What else is there to learn from the story of the prodigal son? Except to avoid becoming one like him. We think we know everything about this parable and what it is telling to to do. We want to avoid becoming a prodigal to our parents, and to our Father in heaven.

But the story of the prodigal son reveals a hidden hope about experiencing the mercy of God.

The young son has become a poster boy of bad behavior – getting his inheritance, abandoning his family, living recklessly, losing everything in an instant, living in misery.

But surprisingly, when all is lost, the prodigal makes the most crucial and courageous decision of all – to return to his Father. That would be difficult and shameful, but he would love to trace his steps back to where he came from.

What is waiting for him there? No more inheritance, just some food, just a warm bed.  And how was he to look into his Father’s eyes and was he ready to listen to scolding reprimand? How was he to face his older brother?  Was it easy to feel the ridicule of the household servants?

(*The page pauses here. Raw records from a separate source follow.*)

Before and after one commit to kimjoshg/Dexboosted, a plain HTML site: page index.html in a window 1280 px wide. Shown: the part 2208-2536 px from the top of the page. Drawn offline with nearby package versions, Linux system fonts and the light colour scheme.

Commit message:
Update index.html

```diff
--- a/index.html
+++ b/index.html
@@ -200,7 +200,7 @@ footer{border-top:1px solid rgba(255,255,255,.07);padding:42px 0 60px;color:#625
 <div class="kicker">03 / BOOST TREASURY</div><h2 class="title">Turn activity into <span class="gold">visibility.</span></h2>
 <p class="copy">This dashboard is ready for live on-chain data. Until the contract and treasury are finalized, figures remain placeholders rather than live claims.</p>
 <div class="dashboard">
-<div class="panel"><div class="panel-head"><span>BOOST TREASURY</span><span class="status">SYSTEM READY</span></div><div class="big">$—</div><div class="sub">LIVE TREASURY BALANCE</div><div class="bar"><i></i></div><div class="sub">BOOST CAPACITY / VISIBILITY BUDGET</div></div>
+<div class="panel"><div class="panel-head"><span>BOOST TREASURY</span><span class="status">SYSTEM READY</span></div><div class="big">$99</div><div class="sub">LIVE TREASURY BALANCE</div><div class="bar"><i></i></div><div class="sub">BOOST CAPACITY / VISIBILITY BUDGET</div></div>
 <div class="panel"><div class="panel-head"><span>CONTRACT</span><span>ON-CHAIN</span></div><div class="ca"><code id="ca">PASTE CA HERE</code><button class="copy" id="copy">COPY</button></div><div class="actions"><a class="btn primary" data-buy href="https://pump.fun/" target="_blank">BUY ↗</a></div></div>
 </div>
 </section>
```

He must have been truly inspired by something. The boy gets up and immediately return home, without listening to fear and shame.  He was humble enough to experience the mercy of his Father. He has lost all pride. In his heart there was a gamble to make: he would only trust that his Father will not send him away. That his Father would understand, as before.

And it happened. Instead of anger, the boy felt the Father’s embrace. Instead of reprimand, he felt the warmest welcome. Instead of shame, he felt an undeserved honor.

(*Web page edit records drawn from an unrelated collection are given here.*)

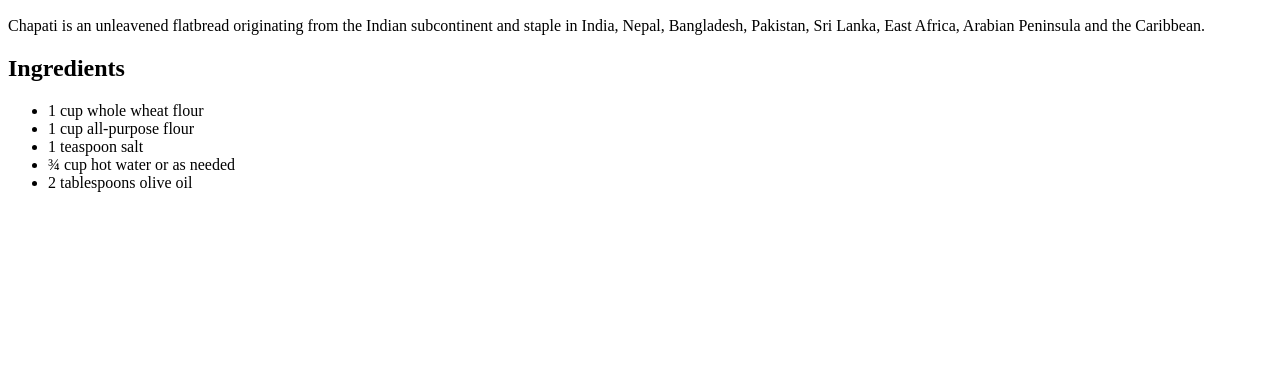
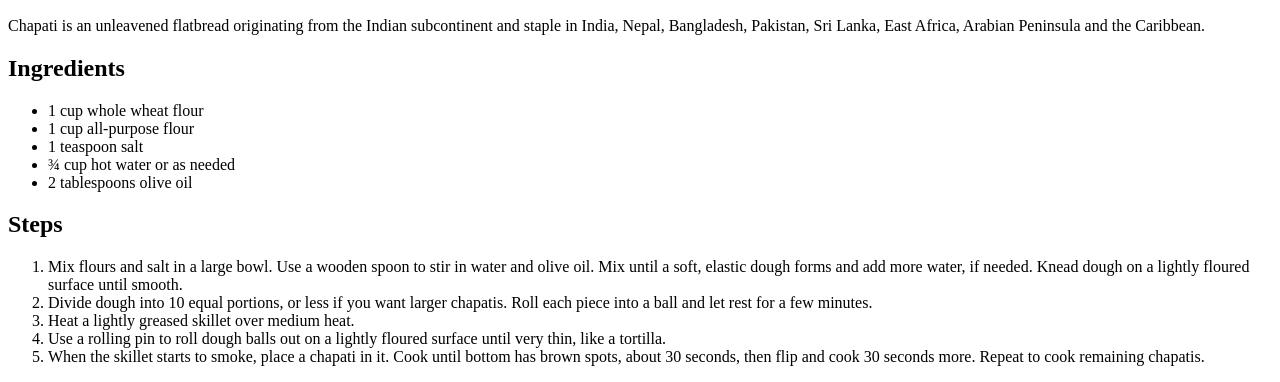
Before and after one commit to Cres50/recipes-odin, a plain HTML site: page recipes/indian-chapati.html in a window 1280 px wide. Shown: the part 434-816 px from the top of the page. Drawn offline with Linux system fonts and the light colour scheme.

Commit message:
Add directions to indian chapati recipe page

```diff
--- a/recipes/indian-chapati.html
+++ b/recipes/indian-chapati.html
@@ -25,6 +25,15 @@
             <li>¾ cup hot water or as needed</li>
             <li>2 tablespoons olive oil</li>
         </ul>
-
+        <h2>
+            Steps
+        </h2>
+        <ol>
+            <li>Mix flours and salt in a large bowl. Use a wooden spoon to stir in water and olive oil. Mix until a soft, elastic dough forms and add more water, if needed. Knead dough on a lightly floured surface until smooth.</li>
+            <li>Divide dough into 10 equal portions, or less if you want larger chapatis. Roll each piece into a ball and let rest for a few minutes.</li>
+            <li>Heat a lightly greased skillet over medium heat.</li>
+            <li>Use a rolling pin to roll dough balls out on a lightly floured surface until very thin, like a tortilla.</li>
+            <li>When the skillet starts to smoke, place a chapati in it. Cook until bottom has brown spots, about 30 seconds, then flip and cook 30 seconds more. Repeat to cook remaining chapatis.</li>
+        </ol>
     </body>
 </html>
```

When we lose the life of grace, it is easy to lose our way as well. Pride tells us not to return to the Father. Fear tells us to move farther away.

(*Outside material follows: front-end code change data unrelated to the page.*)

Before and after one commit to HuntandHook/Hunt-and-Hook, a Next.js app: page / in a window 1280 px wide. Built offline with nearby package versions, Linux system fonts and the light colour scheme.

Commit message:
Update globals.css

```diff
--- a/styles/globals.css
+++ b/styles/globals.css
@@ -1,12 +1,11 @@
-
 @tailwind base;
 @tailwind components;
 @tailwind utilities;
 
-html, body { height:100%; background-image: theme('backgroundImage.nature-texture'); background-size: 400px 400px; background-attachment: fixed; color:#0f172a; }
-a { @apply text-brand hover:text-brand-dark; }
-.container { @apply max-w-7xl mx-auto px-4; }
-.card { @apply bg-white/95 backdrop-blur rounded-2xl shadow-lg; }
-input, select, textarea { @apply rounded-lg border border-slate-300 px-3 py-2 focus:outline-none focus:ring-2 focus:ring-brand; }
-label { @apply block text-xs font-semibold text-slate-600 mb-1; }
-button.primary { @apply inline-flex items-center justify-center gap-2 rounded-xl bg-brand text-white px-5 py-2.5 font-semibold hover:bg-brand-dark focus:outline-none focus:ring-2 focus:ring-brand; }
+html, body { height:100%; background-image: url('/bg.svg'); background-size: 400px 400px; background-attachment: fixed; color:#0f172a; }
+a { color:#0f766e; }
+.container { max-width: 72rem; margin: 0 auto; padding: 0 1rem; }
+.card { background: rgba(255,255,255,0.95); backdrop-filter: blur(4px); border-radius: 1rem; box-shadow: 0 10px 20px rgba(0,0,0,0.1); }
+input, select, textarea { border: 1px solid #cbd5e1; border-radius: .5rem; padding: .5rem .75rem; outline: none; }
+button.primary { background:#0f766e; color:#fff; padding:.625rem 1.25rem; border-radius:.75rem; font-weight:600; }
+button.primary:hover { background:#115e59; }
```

But the grace of God makes our heart ready to feel sorry, to ask pardon, to beg mercy and to experience the incomparable love of God.  This Lent, may we be like the prodigal son in his trust and confidence that the Father will understand.